13 Songs, 53 Minutes

EDITORS’ NOTES

Cornell Campbell’s voice is a marvel of Jamaican music. His marvelous high tenor—which combines the nimble, celebratory melodicism of Sam Cooke with the unwavering intensity of Gregory Isaacs—has graced countless classic recordings from every era of Jamaican popular music. More remarkably, the quality of Campbell’s work never seems to vary, from the unearthly rocksteady ballads of his days with The Eternals to the hard rub-a-dub and dancehall of his later years. New Scroll is Campbell’s recent collaboration with the acclaimed roots production team Zion I Kings.
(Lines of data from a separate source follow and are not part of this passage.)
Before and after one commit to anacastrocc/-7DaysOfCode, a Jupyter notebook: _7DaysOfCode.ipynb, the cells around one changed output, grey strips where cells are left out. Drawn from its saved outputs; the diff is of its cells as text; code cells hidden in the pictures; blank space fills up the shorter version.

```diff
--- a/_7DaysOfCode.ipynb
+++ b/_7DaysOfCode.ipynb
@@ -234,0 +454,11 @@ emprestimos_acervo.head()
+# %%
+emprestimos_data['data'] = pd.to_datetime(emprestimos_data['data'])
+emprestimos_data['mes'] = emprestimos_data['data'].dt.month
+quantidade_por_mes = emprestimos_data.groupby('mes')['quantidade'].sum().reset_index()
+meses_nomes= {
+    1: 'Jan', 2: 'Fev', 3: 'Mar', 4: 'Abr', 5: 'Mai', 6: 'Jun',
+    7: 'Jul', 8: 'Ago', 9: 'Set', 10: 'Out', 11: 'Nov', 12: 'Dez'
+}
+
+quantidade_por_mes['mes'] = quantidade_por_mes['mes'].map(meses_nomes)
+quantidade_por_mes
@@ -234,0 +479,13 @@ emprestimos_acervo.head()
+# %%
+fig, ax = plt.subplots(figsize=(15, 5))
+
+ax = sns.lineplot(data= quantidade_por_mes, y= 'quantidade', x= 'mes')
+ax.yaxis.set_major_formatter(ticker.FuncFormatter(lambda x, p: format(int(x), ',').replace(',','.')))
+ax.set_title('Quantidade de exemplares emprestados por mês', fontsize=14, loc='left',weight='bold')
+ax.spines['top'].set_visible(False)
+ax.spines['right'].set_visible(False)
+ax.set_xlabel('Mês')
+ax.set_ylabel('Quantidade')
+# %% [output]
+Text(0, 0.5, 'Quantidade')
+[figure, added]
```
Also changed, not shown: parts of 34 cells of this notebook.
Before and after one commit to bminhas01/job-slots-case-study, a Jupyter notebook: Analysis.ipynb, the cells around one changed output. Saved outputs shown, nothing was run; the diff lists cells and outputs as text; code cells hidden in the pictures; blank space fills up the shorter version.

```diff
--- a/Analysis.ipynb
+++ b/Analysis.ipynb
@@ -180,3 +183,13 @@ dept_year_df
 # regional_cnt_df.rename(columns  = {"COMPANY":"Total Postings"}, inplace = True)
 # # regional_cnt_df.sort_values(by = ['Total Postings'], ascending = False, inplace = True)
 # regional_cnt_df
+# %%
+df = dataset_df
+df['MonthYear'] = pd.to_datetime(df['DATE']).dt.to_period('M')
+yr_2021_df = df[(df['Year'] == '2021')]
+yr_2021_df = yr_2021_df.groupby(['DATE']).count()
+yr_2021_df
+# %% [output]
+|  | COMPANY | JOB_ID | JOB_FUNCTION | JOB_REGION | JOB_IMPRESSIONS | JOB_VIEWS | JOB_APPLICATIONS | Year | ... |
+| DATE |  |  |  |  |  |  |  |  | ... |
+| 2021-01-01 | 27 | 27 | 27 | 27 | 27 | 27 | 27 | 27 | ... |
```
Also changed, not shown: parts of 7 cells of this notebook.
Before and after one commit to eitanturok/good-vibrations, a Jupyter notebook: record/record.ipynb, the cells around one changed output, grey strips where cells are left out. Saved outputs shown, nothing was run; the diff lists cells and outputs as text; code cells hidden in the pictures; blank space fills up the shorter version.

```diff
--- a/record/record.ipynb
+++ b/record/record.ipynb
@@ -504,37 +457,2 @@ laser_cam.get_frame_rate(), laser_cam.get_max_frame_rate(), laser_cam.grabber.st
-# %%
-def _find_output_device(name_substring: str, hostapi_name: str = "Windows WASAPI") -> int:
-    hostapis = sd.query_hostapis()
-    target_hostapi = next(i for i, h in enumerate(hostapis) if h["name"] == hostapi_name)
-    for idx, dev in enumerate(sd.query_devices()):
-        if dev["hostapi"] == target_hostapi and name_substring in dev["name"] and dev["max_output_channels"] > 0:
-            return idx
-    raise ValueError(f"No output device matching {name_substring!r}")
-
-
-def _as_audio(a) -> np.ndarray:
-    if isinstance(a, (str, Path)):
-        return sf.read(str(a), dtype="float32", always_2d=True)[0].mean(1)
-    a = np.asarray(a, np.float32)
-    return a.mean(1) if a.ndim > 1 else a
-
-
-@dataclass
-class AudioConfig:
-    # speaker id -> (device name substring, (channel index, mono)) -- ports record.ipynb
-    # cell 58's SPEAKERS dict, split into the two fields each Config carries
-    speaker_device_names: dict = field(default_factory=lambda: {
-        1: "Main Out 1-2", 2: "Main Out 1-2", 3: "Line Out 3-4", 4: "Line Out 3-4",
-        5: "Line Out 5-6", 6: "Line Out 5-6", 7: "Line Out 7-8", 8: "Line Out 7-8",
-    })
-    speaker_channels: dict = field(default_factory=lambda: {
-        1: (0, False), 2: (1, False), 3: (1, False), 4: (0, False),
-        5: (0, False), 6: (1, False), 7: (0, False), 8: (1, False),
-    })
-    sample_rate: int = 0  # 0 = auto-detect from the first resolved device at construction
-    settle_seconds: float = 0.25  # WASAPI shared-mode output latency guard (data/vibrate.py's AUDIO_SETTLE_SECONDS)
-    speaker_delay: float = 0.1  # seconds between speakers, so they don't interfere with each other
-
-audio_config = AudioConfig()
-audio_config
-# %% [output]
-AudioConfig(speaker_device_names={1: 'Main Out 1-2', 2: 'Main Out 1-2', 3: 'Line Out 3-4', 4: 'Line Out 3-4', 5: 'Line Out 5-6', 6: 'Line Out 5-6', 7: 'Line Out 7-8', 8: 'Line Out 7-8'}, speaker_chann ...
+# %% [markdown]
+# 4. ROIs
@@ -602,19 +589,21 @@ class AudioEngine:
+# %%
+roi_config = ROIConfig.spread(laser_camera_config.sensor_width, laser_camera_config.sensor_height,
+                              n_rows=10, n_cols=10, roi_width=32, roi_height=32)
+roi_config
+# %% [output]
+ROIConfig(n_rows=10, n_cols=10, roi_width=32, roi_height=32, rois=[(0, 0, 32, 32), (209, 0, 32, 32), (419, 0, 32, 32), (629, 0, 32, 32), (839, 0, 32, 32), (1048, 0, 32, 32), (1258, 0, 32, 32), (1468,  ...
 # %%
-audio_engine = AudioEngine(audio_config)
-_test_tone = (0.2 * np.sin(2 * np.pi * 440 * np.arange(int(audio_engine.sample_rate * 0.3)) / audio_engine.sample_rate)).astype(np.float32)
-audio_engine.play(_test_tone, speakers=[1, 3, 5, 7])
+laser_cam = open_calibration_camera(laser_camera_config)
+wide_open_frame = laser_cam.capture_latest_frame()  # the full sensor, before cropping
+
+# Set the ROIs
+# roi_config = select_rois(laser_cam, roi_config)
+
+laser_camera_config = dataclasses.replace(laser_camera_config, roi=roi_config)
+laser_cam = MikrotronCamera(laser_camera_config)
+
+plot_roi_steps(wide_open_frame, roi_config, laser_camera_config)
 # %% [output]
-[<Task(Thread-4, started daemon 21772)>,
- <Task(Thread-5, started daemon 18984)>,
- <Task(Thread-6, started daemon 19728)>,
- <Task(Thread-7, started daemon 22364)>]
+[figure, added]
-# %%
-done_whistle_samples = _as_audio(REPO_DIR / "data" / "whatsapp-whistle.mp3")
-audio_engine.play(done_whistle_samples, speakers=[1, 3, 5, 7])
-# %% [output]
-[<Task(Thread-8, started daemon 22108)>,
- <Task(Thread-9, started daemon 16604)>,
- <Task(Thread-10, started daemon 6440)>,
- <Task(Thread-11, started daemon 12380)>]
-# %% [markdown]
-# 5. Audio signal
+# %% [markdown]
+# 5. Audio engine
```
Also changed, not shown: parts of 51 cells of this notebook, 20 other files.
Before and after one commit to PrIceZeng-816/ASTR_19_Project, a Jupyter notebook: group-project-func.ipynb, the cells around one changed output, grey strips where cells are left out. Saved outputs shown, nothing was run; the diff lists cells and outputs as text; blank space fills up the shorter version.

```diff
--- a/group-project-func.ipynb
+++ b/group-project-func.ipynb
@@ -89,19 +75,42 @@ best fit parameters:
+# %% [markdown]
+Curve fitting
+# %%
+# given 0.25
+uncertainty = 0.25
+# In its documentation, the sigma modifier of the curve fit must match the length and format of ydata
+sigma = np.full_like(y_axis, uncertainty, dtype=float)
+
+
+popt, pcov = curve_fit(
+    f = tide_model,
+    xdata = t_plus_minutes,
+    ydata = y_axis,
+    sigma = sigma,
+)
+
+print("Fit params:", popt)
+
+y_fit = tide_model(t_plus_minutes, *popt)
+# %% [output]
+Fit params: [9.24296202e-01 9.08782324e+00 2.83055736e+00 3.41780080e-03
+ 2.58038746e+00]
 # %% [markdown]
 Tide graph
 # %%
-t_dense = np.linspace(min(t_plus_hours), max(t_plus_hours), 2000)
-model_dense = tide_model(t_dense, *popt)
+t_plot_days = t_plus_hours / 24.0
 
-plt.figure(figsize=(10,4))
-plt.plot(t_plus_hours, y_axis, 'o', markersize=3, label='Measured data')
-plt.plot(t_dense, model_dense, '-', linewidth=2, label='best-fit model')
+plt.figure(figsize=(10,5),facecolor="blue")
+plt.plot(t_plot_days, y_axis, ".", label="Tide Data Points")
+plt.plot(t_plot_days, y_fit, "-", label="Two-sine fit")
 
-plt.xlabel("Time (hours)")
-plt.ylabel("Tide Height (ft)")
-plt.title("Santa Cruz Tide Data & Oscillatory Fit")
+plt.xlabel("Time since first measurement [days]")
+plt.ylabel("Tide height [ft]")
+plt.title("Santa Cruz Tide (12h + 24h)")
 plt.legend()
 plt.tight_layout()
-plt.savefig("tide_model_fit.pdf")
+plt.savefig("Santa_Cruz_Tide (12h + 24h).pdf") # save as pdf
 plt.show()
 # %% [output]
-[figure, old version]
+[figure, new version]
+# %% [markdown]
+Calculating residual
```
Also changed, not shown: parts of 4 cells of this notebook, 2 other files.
The Kings’ work on New Scroll deliberately hearkens back to the classic productions of Bunny Lee, who provided Campbell with many of his most memorable hits in the mid- and late ‘70s. A spare but effective application of echo and delay (and an emphasis on live instrumentation) help make this one of Campbell’s most rewarding efforts in decades. “People”—a solemn but ultimately uplifting affirmation of human nature—is one of the album’s most touching tracks. Campbell devotees will be equally delighted by “Chant It Out.”

EDITORS’ NOTES

Cornell Campbell’s voice is a marvel of Jamaican music. His marvelous high tenor—which combines the nimble, celebratory melodicism of Sam Cooke with the unwavering intensity of Gregory Isaacs—has graced countless classic recordings from every era of Jamaican popular music. More remarkably, the quality of Campbell’s work never seems to vary, from the unearthly rocksteady ballads of his days with The Eternals to the hard rub-a-dub and dancehall of his later years. New Scroll is Campbell’s recent collaboration with the acclaimed roots production team Zion I Kings. The Kings’ work on New Scroll deliberately hearkens back to the classic productions of Bunny Lee, who provided Campbell with many of his most memorable hits in the mid- and late ‘70s. A spare but effective application of echo and delay (and an emphasis on live instrumentation) help make this one of Campbell’s most rewarding efforts in decades. “People”—a solemn but ultimately uplifting affirmation of human nature—is one of the album’s most touching tracks. Campbell devotees will be equally delighted by “Chant It Out.”

TITLE TIME

About Cornel Campbell

Perhaps best known for the series of "Gorgon rock" records he cut with legendary producer Bunny Lee, reggae singer Cornel Campbell was born in Jamaica in 1948. As a teen he recorded his first material for Studio One, cutting a series of ska sides both as a solo artist and as one half of a duo with Alan Martin; from 1964 to 1967 Campbell seemingly disappeared from the music business, finally resurfacing as a member of the short-lived rocksteady harmony trio the Uniques. As the decade ended, he helmed the Eternals, scoring a number of Studio One-generated hits including "Queen of the Minstrels" and "Stars," but in 1971 he again went solo after teaming with Lee, a pairing which spotlighted Campbell's distinctive falsetto to stunning effect. Despite earning acclaim for a self-titled LP issued on Trojan two years later, in 1975 he shifted from the lovers rock sensibility of recent efforts to the more explicitly Rastafarian approach of records like "Natty Dread in a Greenwich Farm" and "Natural Fact," both of which emerged among his biggest hits to date. Later that year, Campbell and Lee also launched "The Gorgon," a boastful smash which yielded a series of hit sequels. While 1977's "The Investigator" heralded a successful return to lovers rock, Campbell's commercial clout waned in the years to come, and in 1980 he and Lee parted ways; subsequent pairings with producers including Winston Riley, Niney the Observer, and King Tubby failed to re-create the excitement of past sessions. In 2005, his career experienced a renaissance when he joined the German techno-dub team Rhythm & Sound on their single "King in My Empire." In 2013 he teamed the London-based dub band Soothsayers for the album Nothing Can Stop Us, part of the Strut label's collaborative series Inspiration Information.

HOMETOWN
Jamaica
GENRE
Reggae
BORN
1945

Songs

Albums

Listeners Also Played